= Records for the task =

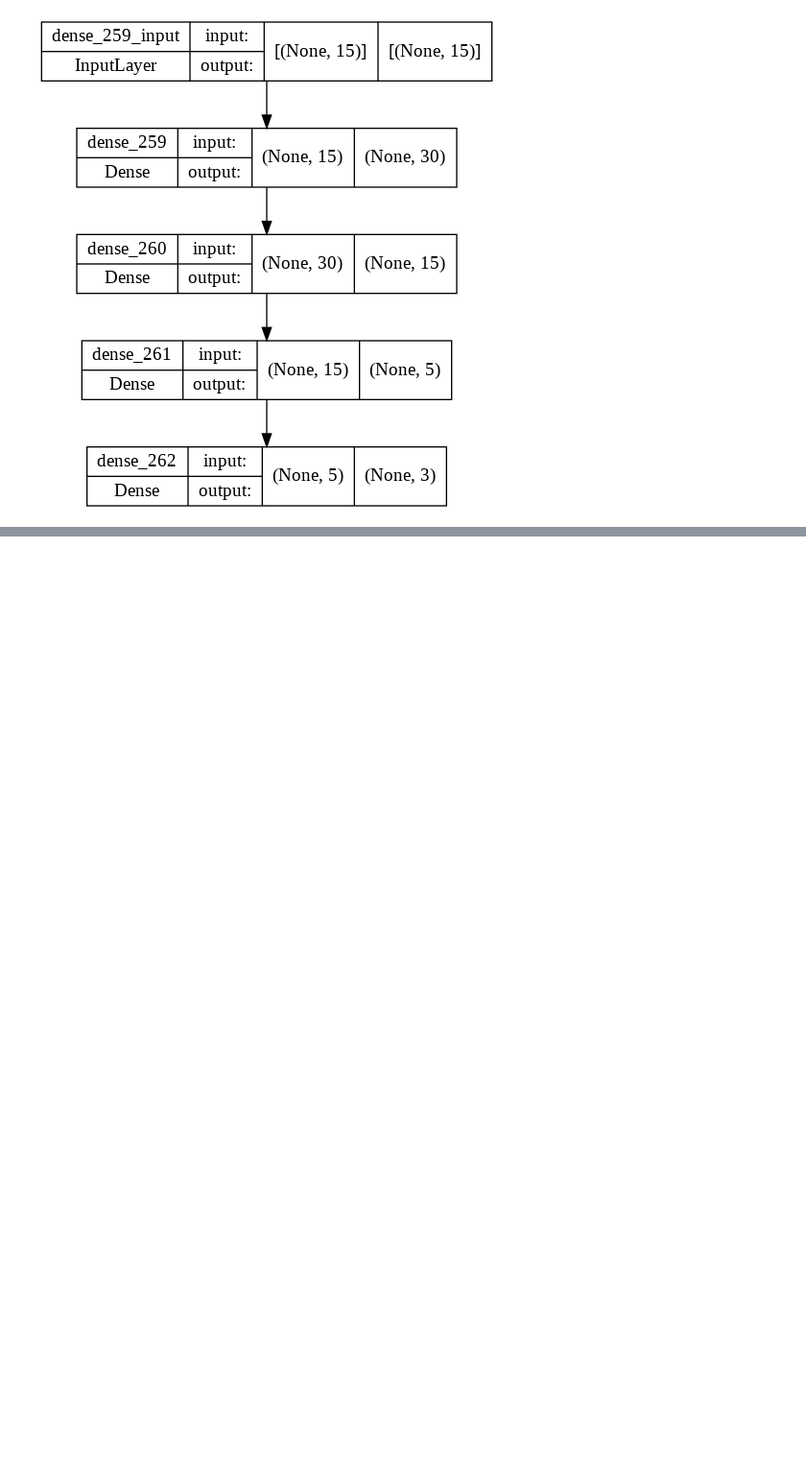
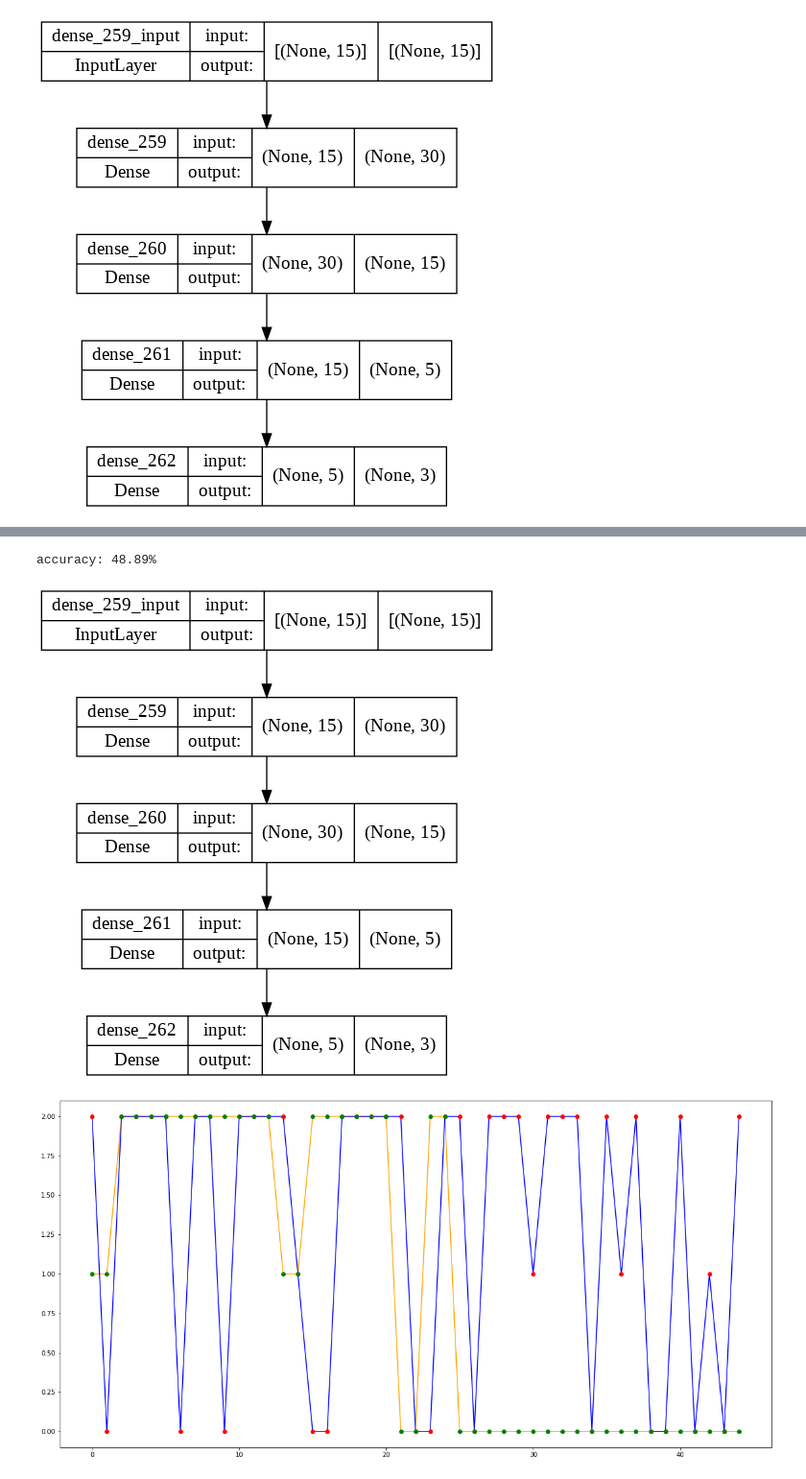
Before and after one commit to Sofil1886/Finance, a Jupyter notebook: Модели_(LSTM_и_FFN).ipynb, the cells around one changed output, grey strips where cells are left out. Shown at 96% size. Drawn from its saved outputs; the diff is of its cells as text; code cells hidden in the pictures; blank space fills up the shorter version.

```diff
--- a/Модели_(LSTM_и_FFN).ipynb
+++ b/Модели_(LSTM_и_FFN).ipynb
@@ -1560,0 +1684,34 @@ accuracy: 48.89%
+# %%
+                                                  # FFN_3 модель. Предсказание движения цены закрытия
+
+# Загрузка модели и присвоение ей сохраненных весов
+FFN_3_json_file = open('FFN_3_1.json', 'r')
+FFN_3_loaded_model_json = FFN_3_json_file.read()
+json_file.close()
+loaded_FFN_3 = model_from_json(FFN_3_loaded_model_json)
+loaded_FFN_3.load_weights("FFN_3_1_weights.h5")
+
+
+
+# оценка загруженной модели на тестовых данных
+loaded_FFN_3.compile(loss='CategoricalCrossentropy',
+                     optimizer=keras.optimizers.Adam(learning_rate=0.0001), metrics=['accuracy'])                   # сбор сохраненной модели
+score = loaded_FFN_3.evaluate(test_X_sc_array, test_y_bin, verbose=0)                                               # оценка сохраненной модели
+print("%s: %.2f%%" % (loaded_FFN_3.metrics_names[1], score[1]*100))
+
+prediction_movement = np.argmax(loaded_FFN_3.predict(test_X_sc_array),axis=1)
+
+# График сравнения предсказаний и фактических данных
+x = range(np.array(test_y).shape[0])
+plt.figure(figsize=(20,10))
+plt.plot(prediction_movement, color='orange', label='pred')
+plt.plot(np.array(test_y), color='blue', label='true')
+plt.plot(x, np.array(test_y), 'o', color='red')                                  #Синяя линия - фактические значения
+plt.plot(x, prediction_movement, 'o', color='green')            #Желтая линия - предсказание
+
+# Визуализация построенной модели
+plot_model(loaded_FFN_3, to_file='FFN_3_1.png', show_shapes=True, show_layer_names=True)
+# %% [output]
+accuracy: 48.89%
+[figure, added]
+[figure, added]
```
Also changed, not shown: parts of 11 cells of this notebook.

= Instructions to follow =
Every line above needs to be written out again as it stands. Pictures do not belong in the copy.

= Task result =
Before and after one commit to Sofil1886/Finance, a Jupyter notebook: Модели_(LSTM_и_FFN).ipynb, the cells around one changed output, grey strips where cells are left out. Shown at 96% size. Drawn from its saved outputs; the diff is of its cells as text; code cells hidden in the pictures; blank space fills up the shorter version.

```diff
--- a/Модели_(LSTM_и_FFN).ipynb
+++ b/Модели_(LSTM_и_FFN).ipynb
@@ -1560,0 +1684,34 @@ accuracy: 48.89%
+# %%
+                                                  # FFN_3 модель. Предсказание движения цены закрытия
+
+# Загрузка модели и присвоение ей сохраненных весов
+FFN_3_json_file = open('FFN_3_1.json', 'r')
+FFN_3_loaded_model_json = FFN_3_json_file.read()
+json_file.close()
+loaded_FFN_3 = model_from_json(FFN_3_loaded_model_json)
+loaded_FFN_3.load_weights("FFN_3_1_weights.h5")
+
+
+
+# оценка загруженной модели на тестовых данных
+loaded_FFN_3.compile(loss='CategoricalCrossentropy',
+                     optimizer=keras.optimizers.Adam(learning_rate=0.0001), metrics=['accuracy'])                   # сбор сохраненной модели
+score = loaded_FFN_3.evaluate(test_X_sc_array, test_y_bin, verbose=0)                                               # оценка сохраненной модели
+print("%s: %.2f%%" % (loaded_FFN_3.metrics_names[1], score[1]*100))
+
+prediction_movement = np.argmax(loaded_FFN_3.predict(test_X_sc_array),axis=1)
+
+# График сравнения предсказаний и фактических данных
+x = range(np.array(test_y).shape[0])
+plt.figure(figsize=(20,10))
+plt.plot(prediction_movement, color='orange', label='pred')
+plt.plot(np.array(test_y), color='blue', label='true')
+plt.plot(x, np.array(test_y), 'o', color='red')                                  #Синяя линия - фактические значения
+plt.plot(x, prediction_movement, 'o', color='green')            #Желтая линия - предсказание
+
+# Визуализация построенной модели
+plot_model(loaded_FFN_3, to_file='FFN_3_1.png', show_shapes=True, show_layer_names=True)
+# %% [output]
+accuracy: 48.89%
+[figure, added]
+[figure, added]
```
Also changed, not shown: parts of 11 cells of this notebook.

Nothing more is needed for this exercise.